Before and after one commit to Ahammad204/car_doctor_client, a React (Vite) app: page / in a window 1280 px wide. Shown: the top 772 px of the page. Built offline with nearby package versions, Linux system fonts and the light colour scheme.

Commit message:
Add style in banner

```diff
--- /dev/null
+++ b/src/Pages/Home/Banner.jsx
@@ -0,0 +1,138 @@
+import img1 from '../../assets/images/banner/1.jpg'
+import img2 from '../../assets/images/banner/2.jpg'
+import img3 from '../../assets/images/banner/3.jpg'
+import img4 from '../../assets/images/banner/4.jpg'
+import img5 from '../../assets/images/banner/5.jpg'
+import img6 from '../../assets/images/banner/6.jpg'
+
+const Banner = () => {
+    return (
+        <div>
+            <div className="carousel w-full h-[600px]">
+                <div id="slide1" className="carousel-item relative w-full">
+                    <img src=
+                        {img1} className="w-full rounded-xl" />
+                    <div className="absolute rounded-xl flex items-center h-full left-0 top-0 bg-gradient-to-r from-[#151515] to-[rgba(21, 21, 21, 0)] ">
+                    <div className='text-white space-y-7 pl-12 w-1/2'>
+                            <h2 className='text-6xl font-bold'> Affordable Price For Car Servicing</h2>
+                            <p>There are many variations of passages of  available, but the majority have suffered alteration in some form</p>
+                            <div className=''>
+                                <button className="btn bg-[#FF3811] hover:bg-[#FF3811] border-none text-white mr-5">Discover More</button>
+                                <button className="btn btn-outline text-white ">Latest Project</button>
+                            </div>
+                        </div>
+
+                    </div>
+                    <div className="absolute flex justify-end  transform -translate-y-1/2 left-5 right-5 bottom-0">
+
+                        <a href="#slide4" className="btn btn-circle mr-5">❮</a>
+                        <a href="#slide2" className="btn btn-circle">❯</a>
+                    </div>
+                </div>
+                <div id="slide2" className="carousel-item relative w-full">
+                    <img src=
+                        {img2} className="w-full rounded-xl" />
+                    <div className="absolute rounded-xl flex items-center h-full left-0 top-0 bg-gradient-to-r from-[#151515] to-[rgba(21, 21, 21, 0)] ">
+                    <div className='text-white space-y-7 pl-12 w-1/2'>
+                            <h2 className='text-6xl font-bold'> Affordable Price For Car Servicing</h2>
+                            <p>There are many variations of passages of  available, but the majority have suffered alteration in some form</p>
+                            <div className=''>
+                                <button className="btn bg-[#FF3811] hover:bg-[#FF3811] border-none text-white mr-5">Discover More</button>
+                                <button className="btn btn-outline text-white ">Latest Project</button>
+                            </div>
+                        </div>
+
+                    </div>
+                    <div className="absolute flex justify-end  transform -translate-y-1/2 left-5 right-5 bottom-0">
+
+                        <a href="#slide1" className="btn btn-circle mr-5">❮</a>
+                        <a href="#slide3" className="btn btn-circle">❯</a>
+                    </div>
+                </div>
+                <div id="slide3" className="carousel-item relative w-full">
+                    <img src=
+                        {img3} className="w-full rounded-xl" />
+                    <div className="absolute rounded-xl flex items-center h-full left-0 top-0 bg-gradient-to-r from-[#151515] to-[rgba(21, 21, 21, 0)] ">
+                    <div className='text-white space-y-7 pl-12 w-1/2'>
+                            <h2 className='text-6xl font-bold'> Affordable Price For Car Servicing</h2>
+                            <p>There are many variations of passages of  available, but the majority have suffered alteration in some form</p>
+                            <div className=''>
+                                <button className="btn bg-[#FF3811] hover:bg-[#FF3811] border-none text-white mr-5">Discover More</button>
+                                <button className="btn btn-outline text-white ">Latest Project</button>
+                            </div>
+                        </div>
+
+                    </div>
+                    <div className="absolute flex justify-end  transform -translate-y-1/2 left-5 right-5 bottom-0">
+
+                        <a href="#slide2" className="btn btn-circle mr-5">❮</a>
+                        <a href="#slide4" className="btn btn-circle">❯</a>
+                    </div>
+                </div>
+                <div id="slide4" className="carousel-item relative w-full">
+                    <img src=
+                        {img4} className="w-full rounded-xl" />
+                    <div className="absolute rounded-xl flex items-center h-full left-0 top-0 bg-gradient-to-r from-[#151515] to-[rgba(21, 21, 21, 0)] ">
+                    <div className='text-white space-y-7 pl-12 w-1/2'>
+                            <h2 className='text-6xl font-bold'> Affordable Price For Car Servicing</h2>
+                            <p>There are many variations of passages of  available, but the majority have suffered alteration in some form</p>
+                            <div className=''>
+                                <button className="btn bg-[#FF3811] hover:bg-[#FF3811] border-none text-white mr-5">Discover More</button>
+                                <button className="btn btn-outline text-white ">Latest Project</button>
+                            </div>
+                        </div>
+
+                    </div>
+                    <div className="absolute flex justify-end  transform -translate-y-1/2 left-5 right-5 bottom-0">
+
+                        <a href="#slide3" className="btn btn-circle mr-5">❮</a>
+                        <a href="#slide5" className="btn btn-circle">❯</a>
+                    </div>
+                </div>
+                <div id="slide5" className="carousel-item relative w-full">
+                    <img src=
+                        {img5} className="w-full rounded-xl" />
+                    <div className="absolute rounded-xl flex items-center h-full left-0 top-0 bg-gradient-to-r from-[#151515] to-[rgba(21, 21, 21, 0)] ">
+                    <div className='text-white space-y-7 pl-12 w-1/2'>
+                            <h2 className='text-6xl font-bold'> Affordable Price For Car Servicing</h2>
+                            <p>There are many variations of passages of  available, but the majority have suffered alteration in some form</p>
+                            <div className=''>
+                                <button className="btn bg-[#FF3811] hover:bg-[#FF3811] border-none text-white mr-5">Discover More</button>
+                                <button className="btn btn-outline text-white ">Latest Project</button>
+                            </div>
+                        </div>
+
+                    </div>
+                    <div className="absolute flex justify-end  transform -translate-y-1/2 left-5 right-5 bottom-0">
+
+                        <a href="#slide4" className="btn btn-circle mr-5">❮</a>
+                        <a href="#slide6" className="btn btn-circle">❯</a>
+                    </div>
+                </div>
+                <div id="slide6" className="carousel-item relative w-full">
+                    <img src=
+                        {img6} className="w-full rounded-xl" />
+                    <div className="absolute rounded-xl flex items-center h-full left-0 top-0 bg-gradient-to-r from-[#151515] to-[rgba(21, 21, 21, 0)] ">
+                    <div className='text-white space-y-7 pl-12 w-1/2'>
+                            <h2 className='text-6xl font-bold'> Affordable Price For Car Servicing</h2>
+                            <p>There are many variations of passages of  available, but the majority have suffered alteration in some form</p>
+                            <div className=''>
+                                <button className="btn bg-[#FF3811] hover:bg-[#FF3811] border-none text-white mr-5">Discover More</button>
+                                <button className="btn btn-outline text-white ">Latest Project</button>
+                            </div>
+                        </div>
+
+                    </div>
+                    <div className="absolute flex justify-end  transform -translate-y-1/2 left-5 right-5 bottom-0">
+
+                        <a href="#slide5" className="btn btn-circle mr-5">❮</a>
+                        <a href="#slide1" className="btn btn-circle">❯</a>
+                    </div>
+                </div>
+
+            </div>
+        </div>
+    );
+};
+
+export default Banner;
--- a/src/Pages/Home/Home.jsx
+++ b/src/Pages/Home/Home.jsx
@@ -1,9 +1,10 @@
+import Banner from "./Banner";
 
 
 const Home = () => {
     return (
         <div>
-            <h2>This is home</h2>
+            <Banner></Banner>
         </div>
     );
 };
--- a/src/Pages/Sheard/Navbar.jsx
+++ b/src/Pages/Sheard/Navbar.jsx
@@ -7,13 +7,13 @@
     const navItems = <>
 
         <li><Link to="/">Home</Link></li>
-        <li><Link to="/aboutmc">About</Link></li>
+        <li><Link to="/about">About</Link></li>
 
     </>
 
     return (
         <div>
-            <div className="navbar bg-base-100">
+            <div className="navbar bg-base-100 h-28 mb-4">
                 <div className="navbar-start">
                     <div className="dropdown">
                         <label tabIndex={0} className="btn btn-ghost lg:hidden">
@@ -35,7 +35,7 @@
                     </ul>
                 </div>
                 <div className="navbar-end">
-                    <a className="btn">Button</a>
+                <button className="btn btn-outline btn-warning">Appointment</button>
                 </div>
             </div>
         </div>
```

#### What to produce
Look for the word "Pages" throughout the material above and copy every line that has it.

#### Task response
+++ b/src/Pages/Home/Banner.jsx
--- a/src/Pages/Home/Home.jsx
+++ b/src/Pages/Home/Home.jsx
--- a/src/Pages/Sheard/Navbar.jsx
+++ b/src/Pages/Sheard/Navbar.jsx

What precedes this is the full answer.